**PROBLEM DESCRIPTION:** Reduce the material below to its lines containing "pages".

***** AVAILABLE RECORDS

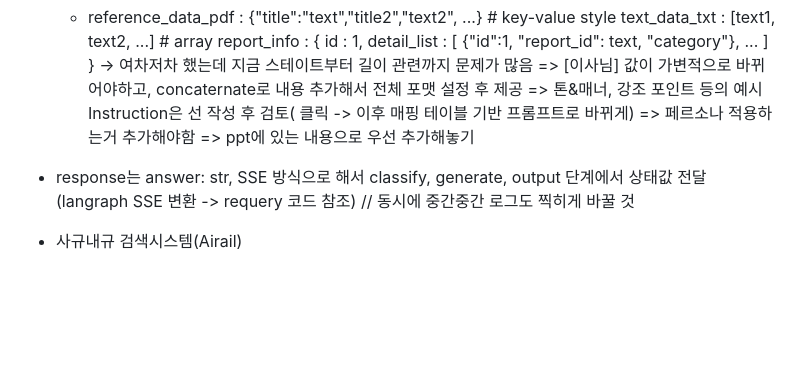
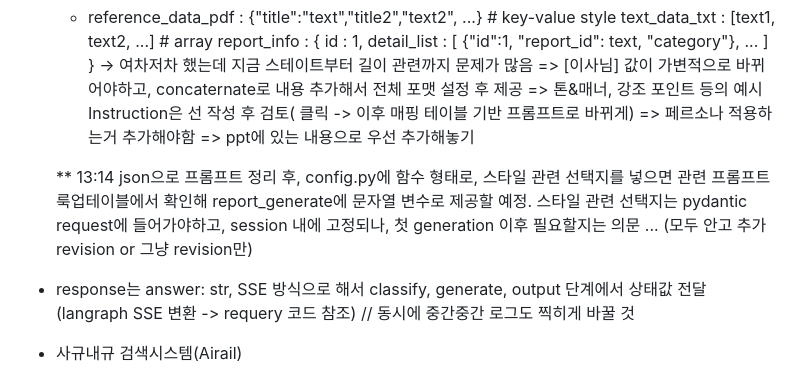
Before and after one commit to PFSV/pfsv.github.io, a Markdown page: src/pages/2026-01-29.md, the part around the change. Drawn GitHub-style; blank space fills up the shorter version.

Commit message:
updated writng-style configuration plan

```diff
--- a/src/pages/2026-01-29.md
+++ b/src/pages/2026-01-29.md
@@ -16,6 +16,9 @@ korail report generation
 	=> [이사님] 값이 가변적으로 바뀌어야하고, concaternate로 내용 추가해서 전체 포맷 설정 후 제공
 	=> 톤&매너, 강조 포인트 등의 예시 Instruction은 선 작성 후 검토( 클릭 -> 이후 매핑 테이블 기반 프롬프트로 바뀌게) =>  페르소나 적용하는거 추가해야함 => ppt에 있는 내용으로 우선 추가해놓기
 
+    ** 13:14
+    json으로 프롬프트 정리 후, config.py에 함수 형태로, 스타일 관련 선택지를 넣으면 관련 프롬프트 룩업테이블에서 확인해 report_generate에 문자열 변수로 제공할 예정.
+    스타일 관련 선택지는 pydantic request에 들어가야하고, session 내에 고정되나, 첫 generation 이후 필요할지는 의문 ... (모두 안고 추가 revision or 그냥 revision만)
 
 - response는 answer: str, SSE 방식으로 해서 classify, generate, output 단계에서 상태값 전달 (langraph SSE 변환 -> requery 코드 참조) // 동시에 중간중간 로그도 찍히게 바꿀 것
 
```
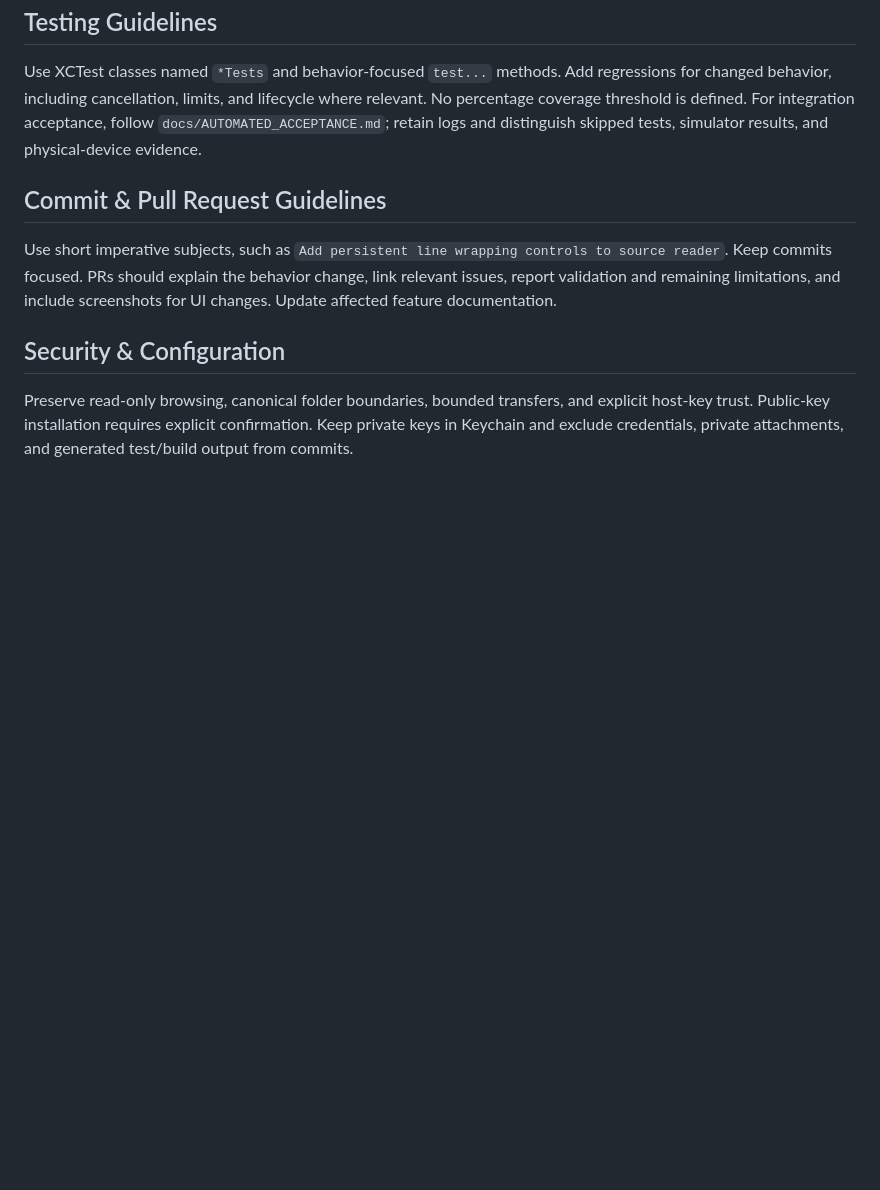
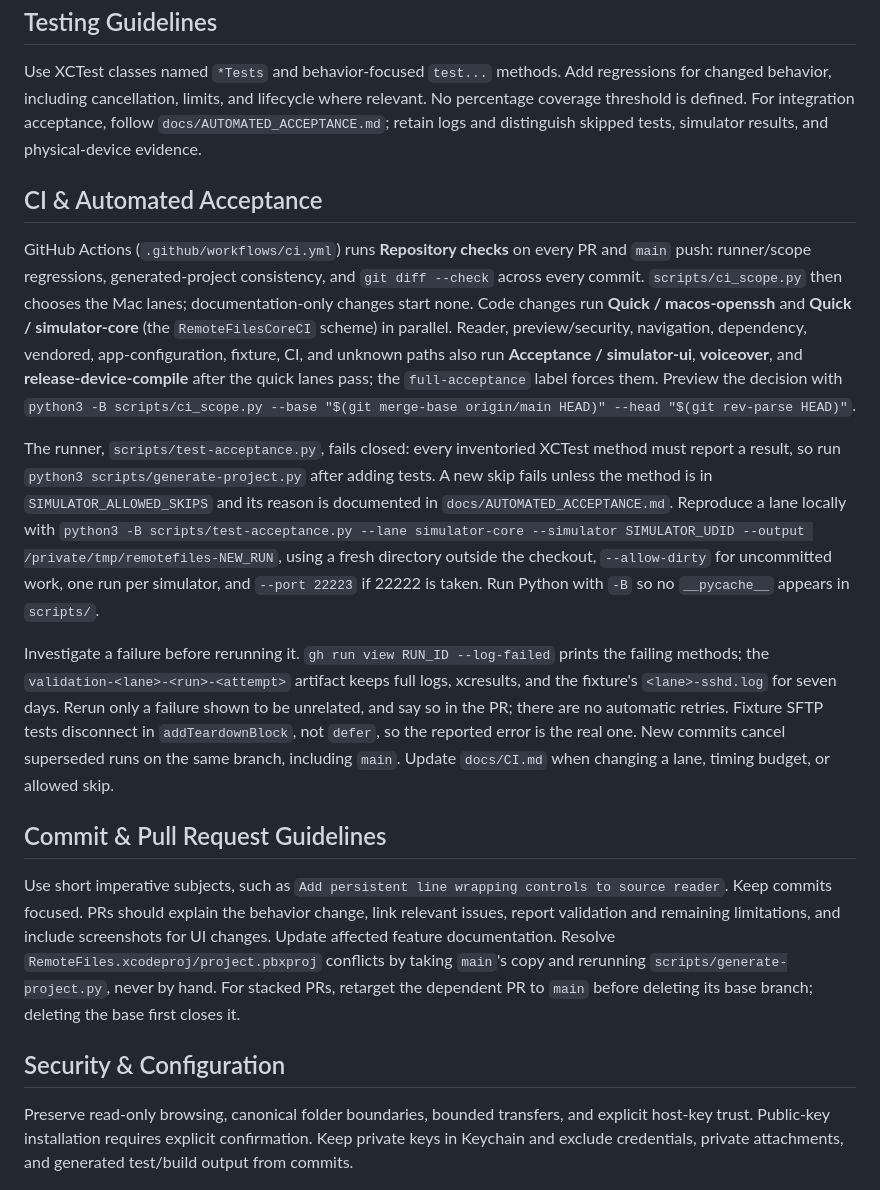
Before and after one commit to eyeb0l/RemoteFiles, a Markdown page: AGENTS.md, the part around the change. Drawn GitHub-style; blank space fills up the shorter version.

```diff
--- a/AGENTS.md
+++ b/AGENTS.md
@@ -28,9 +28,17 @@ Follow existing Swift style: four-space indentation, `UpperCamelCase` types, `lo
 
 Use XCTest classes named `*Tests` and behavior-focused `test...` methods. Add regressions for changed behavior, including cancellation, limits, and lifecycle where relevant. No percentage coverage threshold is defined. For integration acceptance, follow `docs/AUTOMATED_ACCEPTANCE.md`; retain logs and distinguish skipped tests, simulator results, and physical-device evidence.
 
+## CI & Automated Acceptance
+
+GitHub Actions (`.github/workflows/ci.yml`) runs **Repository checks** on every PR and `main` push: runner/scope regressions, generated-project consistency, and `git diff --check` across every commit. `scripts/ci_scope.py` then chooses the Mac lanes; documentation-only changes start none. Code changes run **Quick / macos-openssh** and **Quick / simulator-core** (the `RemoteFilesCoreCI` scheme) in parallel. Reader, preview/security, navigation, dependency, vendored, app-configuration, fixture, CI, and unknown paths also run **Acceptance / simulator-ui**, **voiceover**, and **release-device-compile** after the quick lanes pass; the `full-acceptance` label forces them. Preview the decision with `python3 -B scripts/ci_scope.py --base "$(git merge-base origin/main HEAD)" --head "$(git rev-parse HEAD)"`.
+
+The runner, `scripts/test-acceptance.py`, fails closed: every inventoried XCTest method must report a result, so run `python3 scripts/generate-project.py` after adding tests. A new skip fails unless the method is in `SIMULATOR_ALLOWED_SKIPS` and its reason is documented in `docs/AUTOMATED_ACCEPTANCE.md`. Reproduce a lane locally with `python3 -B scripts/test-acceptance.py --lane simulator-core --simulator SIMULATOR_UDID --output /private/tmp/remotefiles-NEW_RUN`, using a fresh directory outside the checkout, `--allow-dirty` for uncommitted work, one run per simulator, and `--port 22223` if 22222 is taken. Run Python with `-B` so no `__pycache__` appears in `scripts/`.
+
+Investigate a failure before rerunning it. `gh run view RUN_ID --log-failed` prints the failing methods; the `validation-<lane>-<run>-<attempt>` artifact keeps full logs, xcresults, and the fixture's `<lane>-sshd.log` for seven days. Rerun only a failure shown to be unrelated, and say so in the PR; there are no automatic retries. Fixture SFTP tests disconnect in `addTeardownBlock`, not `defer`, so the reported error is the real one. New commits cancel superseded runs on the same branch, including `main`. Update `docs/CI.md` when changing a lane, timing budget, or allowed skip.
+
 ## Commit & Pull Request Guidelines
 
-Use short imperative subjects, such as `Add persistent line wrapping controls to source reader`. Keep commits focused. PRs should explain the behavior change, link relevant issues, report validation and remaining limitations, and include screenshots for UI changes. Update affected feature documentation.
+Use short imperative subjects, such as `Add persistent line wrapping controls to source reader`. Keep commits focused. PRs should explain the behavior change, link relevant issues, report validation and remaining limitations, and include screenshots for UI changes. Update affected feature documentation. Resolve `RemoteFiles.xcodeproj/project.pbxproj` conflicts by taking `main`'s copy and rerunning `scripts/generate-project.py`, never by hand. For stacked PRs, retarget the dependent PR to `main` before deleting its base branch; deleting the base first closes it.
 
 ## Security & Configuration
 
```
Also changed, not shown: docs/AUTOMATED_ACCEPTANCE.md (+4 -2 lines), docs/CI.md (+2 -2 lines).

**********

**TASK ANSWER:**
Before and after one commit to PFSV/pfsv.github.io, a Markdown page: src/pages/2026-01-29.md, the part around the change. Drawn GitHub-style; blank space fills up the shorter version.
--- a/src/pages/2026-01-29.md
+++ b/src/pages/2026-01-29.md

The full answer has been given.